*RECORDED DATA*
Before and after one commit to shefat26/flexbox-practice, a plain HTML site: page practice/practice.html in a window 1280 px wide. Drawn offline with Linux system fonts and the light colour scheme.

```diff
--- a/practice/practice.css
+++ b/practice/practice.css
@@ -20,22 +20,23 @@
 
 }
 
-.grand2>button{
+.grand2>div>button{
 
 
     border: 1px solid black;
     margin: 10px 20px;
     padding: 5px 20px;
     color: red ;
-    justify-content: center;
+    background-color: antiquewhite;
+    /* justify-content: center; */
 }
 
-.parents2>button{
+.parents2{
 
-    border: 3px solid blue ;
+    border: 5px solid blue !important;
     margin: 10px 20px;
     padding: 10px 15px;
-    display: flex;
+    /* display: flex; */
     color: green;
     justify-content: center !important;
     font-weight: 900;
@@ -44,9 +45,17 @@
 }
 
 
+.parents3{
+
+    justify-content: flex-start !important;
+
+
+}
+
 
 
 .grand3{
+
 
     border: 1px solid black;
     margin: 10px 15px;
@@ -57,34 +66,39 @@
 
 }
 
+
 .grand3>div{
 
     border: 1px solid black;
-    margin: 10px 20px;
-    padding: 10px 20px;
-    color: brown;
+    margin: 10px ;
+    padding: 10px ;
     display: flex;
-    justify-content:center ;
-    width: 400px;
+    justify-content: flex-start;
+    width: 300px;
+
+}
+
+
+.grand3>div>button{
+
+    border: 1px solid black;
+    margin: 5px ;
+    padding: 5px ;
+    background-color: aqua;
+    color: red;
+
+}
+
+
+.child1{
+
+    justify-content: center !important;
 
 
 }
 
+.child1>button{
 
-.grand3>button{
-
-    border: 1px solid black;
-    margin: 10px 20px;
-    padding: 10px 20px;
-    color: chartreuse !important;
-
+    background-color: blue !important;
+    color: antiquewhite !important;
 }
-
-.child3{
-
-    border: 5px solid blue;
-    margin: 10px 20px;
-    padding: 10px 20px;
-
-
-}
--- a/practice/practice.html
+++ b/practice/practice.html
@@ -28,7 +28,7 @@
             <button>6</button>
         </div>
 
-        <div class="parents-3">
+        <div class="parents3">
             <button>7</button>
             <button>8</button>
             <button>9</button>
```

*TASK REQUIREMENTS*
After reading the material above, tally the lines that include the string "start" and give only the number.

*EXERCISE SOLUTION*
2